Okay, maybe not all of them -- but a pressing one for many dog owners: nail clipping. (See also: the shaking, shivering fear thereof.) You're probably not surprised that this is one of the most common issues folks come to us with: "My dog won't let me trim her nails" or "He freaks out whenever he gets his nails trimmed!"
Well, you would too if you'd been hurt before! (Cue the sad old country-western song.) Or if you weren't used to your paws being handled. Or if you sensed your human getting really anxious about something as she approached you with a strange instrument (cue the horror movie music). But nails need to be trimmed often so you don't create for yourself a host of problems.
Here's where we solve your problem. (You're welcome.) Some options:
1) Bring your pup in and we'll show you how to trim the nails so you yourself don't have to shake and shiver with anxiety while wielding the clippers.
2) Dump your dog with us for a few and we'll do it for you.

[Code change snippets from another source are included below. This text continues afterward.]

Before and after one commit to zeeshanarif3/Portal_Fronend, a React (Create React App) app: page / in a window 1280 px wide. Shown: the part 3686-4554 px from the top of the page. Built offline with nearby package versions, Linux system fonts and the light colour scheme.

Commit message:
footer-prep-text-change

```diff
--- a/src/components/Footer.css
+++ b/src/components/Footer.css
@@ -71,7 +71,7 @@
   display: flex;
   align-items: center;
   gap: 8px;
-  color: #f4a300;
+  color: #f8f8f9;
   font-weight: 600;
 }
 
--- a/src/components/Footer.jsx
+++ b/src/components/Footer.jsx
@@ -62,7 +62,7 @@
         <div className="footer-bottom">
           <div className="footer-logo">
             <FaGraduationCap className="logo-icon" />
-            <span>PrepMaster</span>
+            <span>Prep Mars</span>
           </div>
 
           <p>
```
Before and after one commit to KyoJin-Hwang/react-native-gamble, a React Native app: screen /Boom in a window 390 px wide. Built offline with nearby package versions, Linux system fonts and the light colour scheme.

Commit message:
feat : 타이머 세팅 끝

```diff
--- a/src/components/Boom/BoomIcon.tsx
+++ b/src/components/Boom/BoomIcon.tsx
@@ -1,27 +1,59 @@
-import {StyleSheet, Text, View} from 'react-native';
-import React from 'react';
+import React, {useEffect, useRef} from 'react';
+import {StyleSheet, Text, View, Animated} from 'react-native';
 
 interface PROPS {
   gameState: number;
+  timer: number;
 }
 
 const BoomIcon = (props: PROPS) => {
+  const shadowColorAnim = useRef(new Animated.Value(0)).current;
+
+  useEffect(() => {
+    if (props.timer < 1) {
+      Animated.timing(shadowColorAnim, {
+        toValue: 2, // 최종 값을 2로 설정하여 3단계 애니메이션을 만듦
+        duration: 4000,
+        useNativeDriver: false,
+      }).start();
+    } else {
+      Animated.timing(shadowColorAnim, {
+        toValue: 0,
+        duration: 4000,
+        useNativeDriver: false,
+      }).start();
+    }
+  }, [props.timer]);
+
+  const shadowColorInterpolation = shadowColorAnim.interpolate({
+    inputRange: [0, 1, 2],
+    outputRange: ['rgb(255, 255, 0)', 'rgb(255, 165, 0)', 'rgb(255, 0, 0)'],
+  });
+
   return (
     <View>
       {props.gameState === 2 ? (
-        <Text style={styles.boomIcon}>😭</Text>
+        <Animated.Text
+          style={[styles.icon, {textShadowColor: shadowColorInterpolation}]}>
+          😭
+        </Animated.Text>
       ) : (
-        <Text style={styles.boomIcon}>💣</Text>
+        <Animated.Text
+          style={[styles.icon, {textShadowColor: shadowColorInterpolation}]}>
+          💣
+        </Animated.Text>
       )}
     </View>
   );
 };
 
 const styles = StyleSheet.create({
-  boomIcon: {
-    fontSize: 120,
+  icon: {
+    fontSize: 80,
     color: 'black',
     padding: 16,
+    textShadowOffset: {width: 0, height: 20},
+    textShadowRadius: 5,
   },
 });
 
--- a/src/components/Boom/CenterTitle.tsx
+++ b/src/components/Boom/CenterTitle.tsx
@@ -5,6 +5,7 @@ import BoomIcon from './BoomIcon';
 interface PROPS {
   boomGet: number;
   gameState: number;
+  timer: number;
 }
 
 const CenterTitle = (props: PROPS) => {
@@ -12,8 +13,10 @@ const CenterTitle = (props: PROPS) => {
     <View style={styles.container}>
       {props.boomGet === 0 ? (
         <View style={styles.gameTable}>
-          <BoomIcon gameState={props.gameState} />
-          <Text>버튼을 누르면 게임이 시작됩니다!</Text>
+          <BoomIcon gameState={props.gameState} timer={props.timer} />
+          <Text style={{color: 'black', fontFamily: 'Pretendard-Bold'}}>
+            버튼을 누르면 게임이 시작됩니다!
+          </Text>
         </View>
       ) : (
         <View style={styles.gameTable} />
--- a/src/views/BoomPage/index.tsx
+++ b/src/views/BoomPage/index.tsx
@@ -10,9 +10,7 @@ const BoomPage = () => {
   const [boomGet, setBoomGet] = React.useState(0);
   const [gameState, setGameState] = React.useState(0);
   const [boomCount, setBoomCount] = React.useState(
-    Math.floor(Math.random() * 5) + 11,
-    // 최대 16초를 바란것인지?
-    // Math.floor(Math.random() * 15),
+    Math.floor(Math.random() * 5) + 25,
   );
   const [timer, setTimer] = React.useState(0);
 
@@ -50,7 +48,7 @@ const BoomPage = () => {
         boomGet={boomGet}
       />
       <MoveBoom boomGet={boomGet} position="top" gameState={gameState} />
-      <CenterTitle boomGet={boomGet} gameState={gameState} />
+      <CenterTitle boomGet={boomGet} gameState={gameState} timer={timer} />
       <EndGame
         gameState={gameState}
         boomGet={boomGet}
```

It's 10 bones (or $15 if you want 'em clipped and filed) and you don't have to be the bad guy.
3) Condition your dog. This may require lots of time, patience, and persistence (but don't many good things?) -- you can slowly train your dog to A) let you hold her paws and B) let you trim her nails. If they can do it to lions and bears in the zoo, you can do it for Lady. Click here for our article on how to desensitize your pup to grooming in general.
For nails in particular, it helps to wear your dog out first -- I mean, really wear him out -- and then slowly, gradually get him used to having his paws and toes handled. Then slowly slowly slowly introduce him to the clippers -- with treats and praise -- and a relaxed human (ahem). And the first dozen times, you won't even clip the nails at all. The next few times you'll "air clip" a nail or two (without actually touching the nail), and give treats and praise like they're going out of style. (In fact, the more treats and praise you lavish during this process, the better things'll go for everyone.) Eventually, you'll work your way up to cutting just the tips and go from there.
4) If your pup likes to swim, go for a long swim session -- you'll soften up the nails and you'll wear her out.
5) If all else fails, walk her and walk her and walk her on pavement -- that'll file down her nails naturally. Then you'll only have to deal with the dewclaw, which is easier.
So come on by the salon, let us talk and walk you through it. That's what we're here for: to solve your pup problems and make life better for you and your dog.